On July 1, 2021, an interim final rule was published creating the No Surprises Act (NSA), which provides consumer safeguards against excessive medical expenditures and affects how physical and behavioral health providers charge for services.
The NSA became effective on January 1, 2022. The Congressional Budget Office estimated that the NSA would result in direct consumer savings via a 0.5% to 1% decrease in commercial insurance rates, while concurrently reducing payments to certain providers. Here’s an overview of the act and how it can affect your organization.
What’s a Surprise Medical Bill?
A surprise medical bill, also known as out-of-network billing, happens when a patient gets a statement for the difference between the out-of-network provider’s cost and the amount covered by their health insurance after co-payments and deductibles.

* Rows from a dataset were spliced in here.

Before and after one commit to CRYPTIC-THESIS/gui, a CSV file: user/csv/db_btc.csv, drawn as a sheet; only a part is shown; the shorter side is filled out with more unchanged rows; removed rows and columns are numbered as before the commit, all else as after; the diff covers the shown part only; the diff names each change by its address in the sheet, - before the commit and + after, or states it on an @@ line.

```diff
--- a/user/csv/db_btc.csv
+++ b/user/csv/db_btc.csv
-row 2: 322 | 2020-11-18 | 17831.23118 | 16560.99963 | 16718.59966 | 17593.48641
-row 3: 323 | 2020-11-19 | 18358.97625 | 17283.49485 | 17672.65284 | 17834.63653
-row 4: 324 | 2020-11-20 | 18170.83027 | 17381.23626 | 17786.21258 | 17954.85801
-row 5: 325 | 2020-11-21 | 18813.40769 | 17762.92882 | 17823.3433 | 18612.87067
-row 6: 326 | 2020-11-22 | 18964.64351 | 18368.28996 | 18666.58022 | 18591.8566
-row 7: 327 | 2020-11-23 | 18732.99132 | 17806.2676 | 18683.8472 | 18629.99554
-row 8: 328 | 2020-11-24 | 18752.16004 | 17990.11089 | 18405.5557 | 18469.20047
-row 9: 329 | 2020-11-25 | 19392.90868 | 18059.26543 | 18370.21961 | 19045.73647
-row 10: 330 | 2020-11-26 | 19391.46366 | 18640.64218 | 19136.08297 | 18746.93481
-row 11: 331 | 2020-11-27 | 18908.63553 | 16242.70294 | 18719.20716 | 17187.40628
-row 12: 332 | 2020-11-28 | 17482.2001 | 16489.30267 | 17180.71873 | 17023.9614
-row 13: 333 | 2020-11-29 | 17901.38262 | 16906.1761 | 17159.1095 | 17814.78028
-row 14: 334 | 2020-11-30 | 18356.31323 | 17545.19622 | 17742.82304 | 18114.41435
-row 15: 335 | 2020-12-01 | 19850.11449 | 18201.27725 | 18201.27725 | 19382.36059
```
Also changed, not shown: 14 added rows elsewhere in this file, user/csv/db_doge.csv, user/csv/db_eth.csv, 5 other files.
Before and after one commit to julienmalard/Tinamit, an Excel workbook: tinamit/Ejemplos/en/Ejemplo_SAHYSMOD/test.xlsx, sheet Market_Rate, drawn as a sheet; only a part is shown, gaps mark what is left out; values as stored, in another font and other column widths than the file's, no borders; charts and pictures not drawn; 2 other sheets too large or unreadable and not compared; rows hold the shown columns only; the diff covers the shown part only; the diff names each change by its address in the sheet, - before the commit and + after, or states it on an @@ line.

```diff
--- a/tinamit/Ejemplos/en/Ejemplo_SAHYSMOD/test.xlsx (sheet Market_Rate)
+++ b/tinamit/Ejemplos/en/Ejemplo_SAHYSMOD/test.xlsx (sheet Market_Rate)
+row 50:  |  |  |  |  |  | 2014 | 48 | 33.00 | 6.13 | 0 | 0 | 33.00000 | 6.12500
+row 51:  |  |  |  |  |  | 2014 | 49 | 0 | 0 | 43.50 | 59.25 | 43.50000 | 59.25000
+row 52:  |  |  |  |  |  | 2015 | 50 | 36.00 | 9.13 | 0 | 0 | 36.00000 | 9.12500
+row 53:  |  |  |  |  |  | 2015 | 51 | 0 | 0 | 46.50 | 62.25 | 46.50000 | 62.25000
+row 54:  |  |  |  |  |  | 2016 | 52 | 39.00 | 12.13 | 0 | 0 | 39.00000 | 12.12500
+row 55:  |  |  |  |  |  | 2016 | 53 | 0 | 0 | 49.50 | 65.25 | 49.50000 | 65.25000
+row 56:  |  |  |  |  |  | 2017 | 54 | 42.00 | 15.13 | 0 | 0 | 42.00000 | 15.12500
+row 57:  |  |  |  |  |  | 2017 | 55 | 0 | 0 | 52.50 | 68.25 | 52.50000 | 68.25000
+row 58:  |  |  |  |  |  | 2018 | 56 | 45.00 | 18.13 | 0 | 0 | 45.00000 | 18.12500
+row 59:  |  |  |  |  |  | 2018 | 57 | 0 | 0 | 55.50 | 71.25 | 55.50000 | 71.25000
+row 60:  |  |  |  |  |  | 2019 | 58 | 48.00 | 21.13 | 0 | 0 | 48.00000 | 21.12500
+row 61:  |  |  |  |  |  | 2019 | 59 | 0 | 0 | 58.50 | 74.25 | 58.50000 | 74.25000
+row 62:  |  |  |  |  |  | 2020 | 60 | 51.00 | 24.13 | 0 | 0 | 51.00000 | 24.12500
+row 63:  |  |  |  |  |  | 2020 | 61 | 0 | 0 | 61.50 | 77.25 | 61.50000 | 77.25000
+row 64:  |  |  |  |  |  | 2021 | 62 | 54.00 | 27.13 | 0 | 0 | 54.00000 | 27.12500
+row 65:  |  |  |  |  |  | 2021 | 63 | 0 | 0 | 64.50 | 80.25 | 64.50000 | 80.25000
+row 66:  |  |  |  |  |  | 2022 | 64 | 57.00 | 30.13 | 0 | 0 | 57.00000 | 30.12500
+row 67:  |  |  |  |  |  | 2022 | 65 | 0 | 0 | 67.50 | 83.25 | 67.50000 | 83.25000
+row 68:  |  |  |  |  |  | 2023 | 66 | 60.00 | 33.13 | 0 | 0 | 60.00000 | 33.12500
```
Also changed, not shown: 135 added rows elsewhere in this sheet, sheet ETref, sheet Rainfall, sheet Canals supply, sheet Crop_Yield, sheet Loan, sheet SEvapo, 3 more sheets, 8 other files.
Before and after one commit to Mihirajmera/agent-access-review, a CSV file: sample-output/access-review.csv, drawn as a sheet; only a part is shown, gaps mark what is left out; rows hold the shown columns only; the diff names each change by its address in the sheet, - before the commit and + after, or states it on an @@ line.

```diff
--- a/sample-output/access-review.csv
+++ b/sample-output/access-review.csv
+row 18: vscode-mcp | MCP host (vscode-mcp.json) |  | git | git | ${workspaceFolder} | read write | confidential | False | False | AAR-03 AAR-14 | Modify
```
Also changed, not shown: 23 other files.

An Overview of the No Surprises Act
The NSA protects customers from unexpected medical bills and removes them from billing disputes between insurance companies and healthcare providers. This new regulation prevents out-of-network providers from charging consumers more than the in-network cost-sharing levels based on the recognized amount. The recognized amount entails;
- Amount defined by state law, applicable to programs governed by state legislation
- A qualifying or state-approved amount for clients with an all-payer model contract.
Specifically, the NSA extends protection to the following categories of services:
- All emergency facility and professional services outside the network
- Post-stabilization treatment in out-of-network hospitals until a patient can be transferred safely to a network hospital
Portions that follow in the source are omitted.